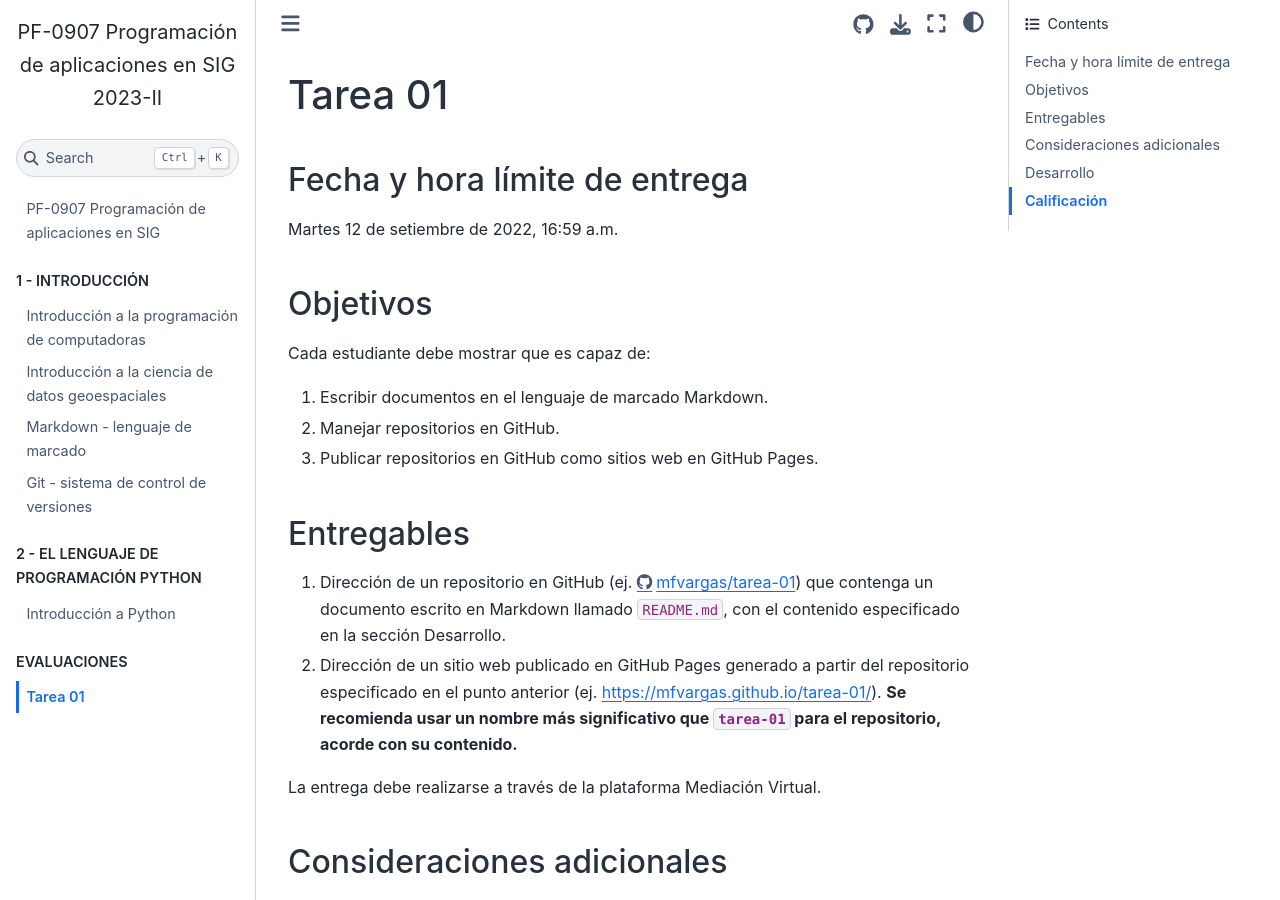
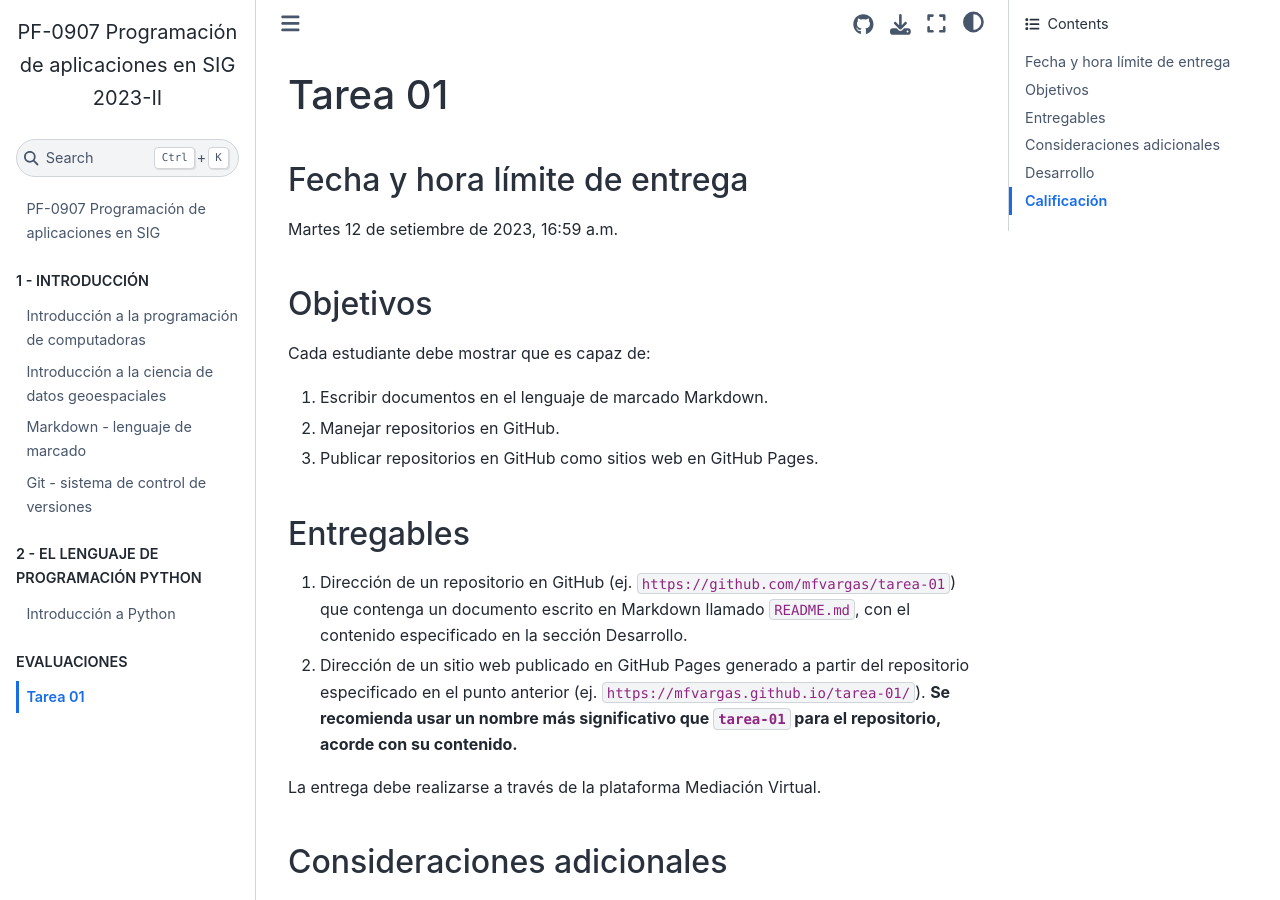
Before and after one commit to pf0907-programacionsig/2023-ii, a Jupyter Book: the page built from contenido/evaluaciones/tarea-01.md, in a window 1280 px wide and 900 px high. Built offline with Jupyter Book 1.0.4 settings and Sphinx 7.4.7 and the Sphinx Book theme 1.1.4, drawn with Linux system fonts in a browser that asks for light colours; pages that are not in the unit, such as notebooks, are missing from menus.

Commit message:
Modificar tarea 01 - corregir fecha de entrega y direcciones web

```diff
--- a/contenido/evaluaciones/tarea-01.md
+++ b/contenido/evaluaciones/tarea-01.md
@@ -1,7 +1,7 @@
 # Tarea 01
 
 ## Fecha y hora límite de entrega
-Martes 12 de setiembre de 2022, 16:59 a.m.
+Martes 12 de setiembre de 2023, 16:59 a.m.
 
 ## Objetivos
 Cada estudiante debe mostrar que es capaz de:
@@ -11,8 +11,8 @@ Cada estudiante debe mostrar que es capaz de:
 3.  Publicar repositorios en GitHub como sitios web en GitHub Pages.
 
 ## Entregables
-1.  Dirección de un repositorio en GitHub (ej. https://github.com/mfvargas/tarea-01) que contenga un documento escrito en Markdown llamado `README.md`, con el contenido especificado en la sección Desarrollo.
-2.  Dirección de un sitio web publicado en GitHub Pages generado a partir del repositorio especificado en el punto anterior (ej. https://mfvargas.github.io/tarea-01/). **Se recomienda usar un nombre más significativo que `tarea-01` para el repositorio, acorde con su contenido.**
+1.  Dirección de un repositorio en GitHub (ej. `https://github.com/mfvargas/tarea-01`) que contenga un documento escrito en Markdown llamado `README.md`, con el contenido especificado en la sección Desarrollo.
+2.  Dirección de un sitio web publicado en GitHub Pages generado a partir del repositorio especificado en el punto anterior (ej. `https://mfvargas.github.io/tarea-01/`). **Se recomienda usar un nombre más significativo que `tarea-01` para el repositorio, acorde con su contenido.**
 
 La entrega debe realizarse a través de la plataforma Mediación Virtual.
 
```
Also changed, not shown: 5 other files.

§ WORK TASK:
In the entries above, identify every line with the word "publicado". Copy those lines.

§ REPLY:
-2.  Dirección de un sitio web publicado en GitHub Pages generado a partir del repositorio especificado en el punto anterior (ej. https://mfvargas.github.io/tarea-01/). **Se recomienda usar un nombre más significativo que `tarea-01` para el repositorio, acorde con su contenido.**
+2.  Dirección de un sitio web publicado en GitHub Pages generado a partir del repositorio especificado en el punto anterior (ej. `https://mfvargas.github.io/tarea-01/`). **Se recomienda usar un nombre más significativo que `tarea-01` para el repositorio, acorde con su contenido.**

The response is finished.